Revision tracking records

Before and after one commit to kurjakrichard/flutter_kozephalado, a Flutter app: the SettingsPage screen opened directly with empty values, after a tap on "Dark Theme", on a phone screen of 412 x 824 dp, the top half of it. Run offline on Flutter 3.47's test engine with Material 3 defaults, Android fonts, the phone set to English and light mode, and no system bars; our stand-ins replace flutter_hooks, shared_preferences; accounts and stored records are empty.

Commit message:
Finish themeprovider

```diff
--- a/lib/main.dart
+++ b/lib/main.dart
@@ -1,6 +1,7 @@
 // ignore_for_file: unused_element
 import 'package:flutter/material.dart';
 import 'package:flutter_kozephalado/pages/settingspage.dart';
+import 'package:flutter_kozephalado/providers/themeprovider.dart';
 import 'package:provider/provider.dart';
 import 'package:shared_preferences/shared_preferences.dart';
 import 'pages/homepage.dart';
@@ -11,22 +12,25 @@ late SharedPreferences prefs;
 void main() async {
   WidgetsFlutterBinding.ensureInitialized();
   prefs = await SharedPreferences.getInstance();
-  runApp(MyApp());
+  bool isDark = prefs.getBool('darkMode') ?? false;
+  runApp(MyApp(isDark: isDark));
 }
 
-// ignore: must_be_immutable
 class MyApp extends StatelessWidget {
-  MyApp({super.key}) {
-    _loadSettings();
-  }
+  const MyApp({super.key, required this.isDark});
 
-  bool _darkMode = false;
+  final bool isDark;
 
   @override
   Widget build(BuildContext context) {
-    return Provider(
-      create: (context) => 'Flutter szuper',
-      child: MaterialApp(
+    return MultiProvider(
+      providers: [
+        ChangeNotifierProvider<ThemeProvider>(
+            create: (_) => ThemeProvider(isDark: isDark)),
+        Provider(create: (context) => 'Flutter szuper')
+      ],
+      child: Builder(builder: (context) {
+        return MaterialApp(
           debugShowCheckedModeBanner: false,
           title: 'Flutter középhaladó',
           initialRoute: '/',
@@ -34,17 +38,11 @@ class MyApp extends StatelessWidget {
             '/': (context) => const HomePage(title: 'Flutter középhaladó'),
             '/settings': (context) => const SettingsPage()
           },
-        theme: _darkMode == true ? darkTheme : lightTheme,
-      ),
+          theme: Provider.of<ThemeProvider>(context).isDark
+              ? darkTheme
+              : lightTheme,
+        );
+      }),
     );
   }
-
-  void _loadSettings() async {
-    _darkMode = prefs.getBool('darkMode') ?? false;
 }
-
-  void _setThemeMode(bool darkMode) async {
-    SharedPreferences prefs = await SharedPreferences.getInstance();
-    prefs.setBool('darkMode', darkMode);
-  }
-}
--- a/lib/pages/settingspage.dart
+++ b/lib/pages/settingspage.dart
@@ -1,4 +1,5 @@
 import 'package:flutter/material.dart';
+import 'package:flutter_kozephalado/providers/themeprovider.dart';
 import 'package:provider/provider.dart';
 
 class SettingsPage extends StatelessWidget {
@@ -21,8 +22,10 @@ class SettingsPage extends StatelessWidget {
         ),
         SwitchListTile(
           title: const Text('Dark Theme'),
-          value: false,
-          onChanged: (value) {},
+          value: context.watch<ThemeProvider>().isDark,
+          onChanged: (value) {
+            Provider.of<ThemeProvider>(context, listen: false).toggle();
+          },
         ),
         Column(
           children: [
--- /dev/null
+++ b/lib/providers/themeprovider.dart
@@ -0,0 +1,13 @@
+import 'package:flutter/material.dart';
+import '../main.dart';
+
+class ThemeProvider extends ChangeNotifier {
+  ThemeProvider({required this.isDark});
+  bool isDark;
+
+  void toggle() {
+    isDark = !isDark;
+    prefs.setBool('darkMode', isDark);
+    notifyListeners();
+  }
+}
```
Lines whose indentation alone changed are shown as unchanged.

**What to produce:**
Whenever a line of the data above includes the word "context", copy that line.

**Solution for this problem:**
   Widget build(BuildContext context) {
-      create: (context) => 'Flutter szuper',
+        Provider(create: (context) => 'Flutter szuper')
+      child: Builder(builder: (context) {
             '/': (context) => const HomePage(title: 'Flutter középhaladó'),
             '/settings': (context) => const SettingsPage()
+          theme: Provider.of<ThemeProvider>(context).isDark
+          value: context.watch<ThemeProvider>().isDark,
+            Provider.of<ThemeProvider>(context, listen: false).toggle();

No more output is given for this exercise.